START Data shown

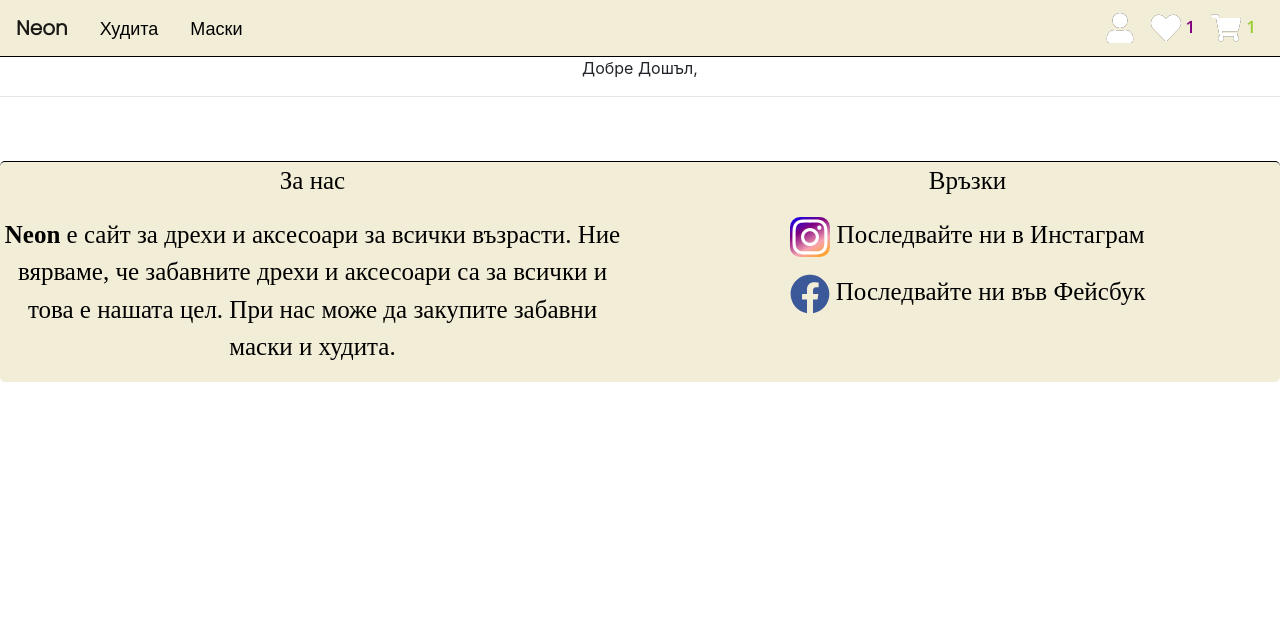
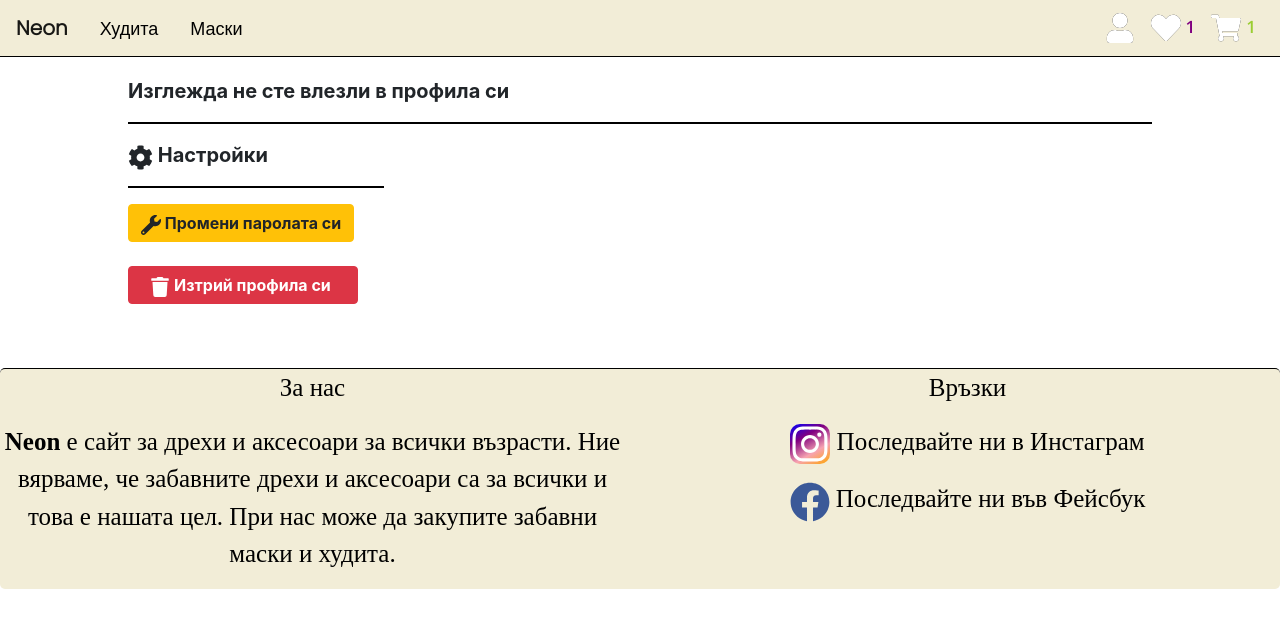
Before and after one commit to MartinYordanov374/WebStore-FullStack-Mockup, a React (Create React App) app: page /ProfilePage in a window 1280 px wide. Shown: the top 628 px of the page. Built offline with nearby package versions, Linux system fonts and the light colour scheme; a web font is replaced by a local one.

Commit message:
Added styling for the profilepage

```diff
--- a/src/Components/ProfilePage.js
+++ b/src/Components/ProfilePage.js
@@ -3,19 +3,66 @@ import './css/login.css'
 import Navbar from './Header'
 import Footer from './Footer'
 import {FormControl, Button, Alert} from 'react-bootstrap'
-import {FaRegUser} from 'react-icons/fa'
+import {FaCog, FaTrash, FaWrench} from 'react-icons/fa'
 import Axios from 'axios'
 import $ from 'jquery'
+import './css/profilepage.css'
 
 
 export default function ProfilePage() {
     let cookieUsername = document.cookie;
+    console.log(cookieUsername)
+    return (
+        <div className='profilePageWrapper'>
+            <Navbar/>
+            <div className='profileWrapper'>
+                <p className='profileGreeting'>
+                    {cookieUsername==0
+                    ?
+                        <span className='notRegisteredAlert'>
+                            <strong>
+                                Изглежда не сте влезли в профила си
+                            </strong>
+                        </span>
 
-    return (
-        <div className='profileWrapper'>
-            <Navbar/>
-            <p>Добре Дошъл, {cookieUsername} </p>
-            <hr></hr>
+                    :
+                        <span className='greetUserField'>
+                            <strong>
+                                Добре Дошъл, <span className='greetingPlaceholder'>{cookieUsername} !</span>
+                            </strong>
+                        </span>
+
+                    }
+                    </p>
+                    <hr className='borderLine'></hr>
+
+                    <div className='options'>
+                        <span className='optionsTitle'><strong><FaCog size={25}/> Настройки</strong>
+                            </span>
+                        <hr className='borderLine'></hr>
+                        <Button className='btn-warning'>
+                            <span className='changePassButton'>
+                                <FaWrench size={20}/>
+                                <strong> Промени паролата си </strong>
+                            </span>
+                        </Button>
+                        <br></br>
+                        <br></br>
+
+                        <Button className='btn-danger'>
+                            <span className='deleteAccButton'>
+                                <span className='freeSpace'>..</span>
+
+                                <FaTrash size={20}/>
+                                <strong>  Изтрий профила си
+                                </strong>
+                                <span className='freeSpace'>...</span>
+                            </span>
+                        </Button>
+
+                    </div>
+            </div>
+
             <Footer/>
         </div>
     )
--- a/src/Components/css/Footer.scss
+++ b/src/Components/css/Footer.scss
@@ -15,6 +15,7 @@
     border-right: 0px;
     border-bottom: 0px;
     border-radius: 5px;
+
 }
 .footerText{
     font-size: 25px;
--- /dev/null
+++ b/src/Components/css/profilepage.css
@@ -0,0 +1,36 @@
+.profilePageWrapper .profileWrapper {
+  width: 80%;
+  margin-left: 10%;
+}
+
+.profilePageWrapper .profileGreeting {
+  margin-top: 2%;
+  text-align: left;
+}
+
+.profilePageWrapper .notRegisteredAlert {
+  font-size: 20px;
+}
+
+.profilePageWrapper .greetUserField {
+  font-size: 20px;
+}
+
+.profilePageWrapper .borderLine {
+  border-color: black;
+  border-width: 2px;
+}
+
+.profilePageWrapper .options {
+  text-align: left;
+  width: 25%;
+}
+
+.profilePageWrapper .options .optionsTitle {
+  font-size: 20px;
+}
+
+.profilePageWrapper .options .freeSpace {
+  opacity: 0;
+}
+/*# sourceMappingURL=profilepage.css.map */
--- /dev/null
+++ b/src/Components/css/profilepage.scss
@@ -0,0 +1,39 @@
+.profilePageWrapper{
+
+    .profileWrapper
+    {
+
+        width: 80%;
+        margin-left: 10%;
+    }
+    .profileGreeting{
+        margin-top: 2%;
+        text-align: left;
+    }
+    .notRegisteredAlert{
+        font-size: 20px;
+
+    }
+    .greetUserField
+    {
+        font-size: 20px;
+    }
+    .borderLine{
+        border-color: black;
+        border-width: 2px;
+    }
+    .options{
+        .optionsTitle{
+            font-size: 20px;
+        }
+        text-align: left;
+        width: 25%;
+        .freeSpace{
+            opacity:0;
+        }
+        .deleteAccButton{
+        }
+
+    }
+
+}
```
Also changed, not shown: 2 other files (tests, documents, lock files or other folders).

END Data shown

- [Task brief]: With the images excluded, all entries are to be given again exactly.

- [Output of the task]:
Before and after one commit to MartinYordanov374/WebStore-FullStack-Mockup, a React (Create React App) app: page /ProfilePage in a window 1280 px wide. Shown: the top 628 px of the page. Built offline with nearby package versions, Linux system fonts and the light colour scheme; a web font is replaced by a local one.

Commit message:
Added styling for the profilepage

```diff
--- a/src/Components/ProfilePage.js
+++ b/src/Components/ProfilePage.js
@@ -3,19 +3,66 @@ import './css/login.css'
 import Navbar from './Header'
 import Footer from './Footer'
 import {FormControl, Button, Alert} from 'react-bootstrap'
-import {FaRegUser} from 'react-icons/fa'
+import {FaCog, FaTrash, FaWrench} from 'react-icons/fa'
 import Axios from 'axios'
 import $ from 'jquery'
+import './css/profilepage.css'
 
 
 export default function ProfilePage() {
     let cookieUsername = document.cookie;
+    console.log(cookieUsername)
+    return (
+        <div className='profilePageWrapper'>
+            <Navbar/>
+            <div className='profileWrapper'>
+                <p className='profileGreeting'>
+                    {cookieUsername==0
+                    ?
+                        <span className='notRegisteredAlert'>
+                            <strong>
+                                Изглежда не сте влезли в профила си
+                            </strong>
+                        </span>
 
-    return (
-        <div className='profileWrapper'>
-            <Navbar/>
-            <p>Добре Дошъл, {cookieUsername} </p>
-            <hr></hr>
+                    :
+                        <span className='greetUserField'>
+                            <strong>
+                                Добре Дошъл, <span className='greetingPlaceholder'>{cookieUsername} !</span>
+                            </strong>
+                        </span>
+
+                    }
+                    </p>
+                    <hr className='borderLine'></hr>
+
+                    <div className='options'>
+                        <span className='optionsTitle'><strong><FaCog size={25}/> Настройки</strong>
+                            </span>
+                        <hr className='borderLine'></hr>
+                        <Button className='btn-warning'>
+                            <span className='changePassButton'>
+                                <FaWrench size={20}/>
+                                <strong> Промени паролата си </strong>
+                            </span>
+                        </Button>
+                        <br></br>
+                        <br></br>
+
+                        <Button className='btn-danger'>
+                            <span className='deleteAccButton'>
+                                <span className='freeSpace'>..</span>
+
+                                <FaTrash size={20}/>
+                                <strong>  Изтрий профила си
+                                </strong>
+                                <span className='freeSpace'>...</span>
+                            </span>
+                        </Button>
+
+                    </div>
+            </div>
+
             <Footer/>
         </div>
     )
--- a/src/Components/css/Footer.scss
+++ b/src/Components/css/Footer.scss
@@ -15,6 +15,7 @@
     border-right: 0px;
     border-bottom: 0px;
     border-radius: 5px;
+
 }
 .footerText{
     font-size: 25px;
--- /dev/null
+++ b/src/Components/css/profilepage.css
@@ -0,0 +1,36 @@
+.profilePageWrapper .profileWrapper {
+  width: 80%;
+  margin-left: 10%;
+}
+
+.profilePageWrapper .profileGreeting {
+  margin-top: 2%;
+  text-align: left;
+}
+
+.profilePageWrapper .notRegisteredAlert {
+  font-size: 20px;
+}
+
+.profilePageWrapper .greetUserField {
+  font-size: 20px;
+}
+
+.profilePageWrapper .borderLine {
+  border-color: black;
+  border-width: 2px;
+}
+
+.profilePageWrapper .options {
+  text-align: left;
+  width: 25%;
+}
+
+.profilePageWrapper .options .optionsTitle {
+  font-size: 20px;
+}
+
+.profilePageWrapper .options .freeSpace {
+  opacity: 0;
+}
+/*# sourceMappingURL=profilepage.css.map */
--- /dev/null
+++ b/src/Components/css/profilepage.scss
@@ -0,0 +1,39 @@
+.profilePageWrapper{
+
+    .profileWrapper
+    {
+
+        width: 80%;
+        margin-left: 10%;
+    }
+    .profileGreeting{
+        margin-top: 2%;
+        text-align: left;
+    }
+    .notRegisteredAlert{
+        font-size: 20px;
+
+    }
+    .greetUserField
+    {
+        font-size: 20px;
+    }
+    .borderLine{
+        border-color: black;
+        border-width: 2px;
+    }
+    .options{
+        .optionsTitle{
+            font-size: 20px;
+        }
+        text-align: left;
+        width: 25%;
+        .freeSpace{
+            opacity:0;
+        }
+        .deleteAccButton{
+        }
+
+    }
+
+}
```
Also changed, not shown: 2 other files (tests, documents, lock files or other folders).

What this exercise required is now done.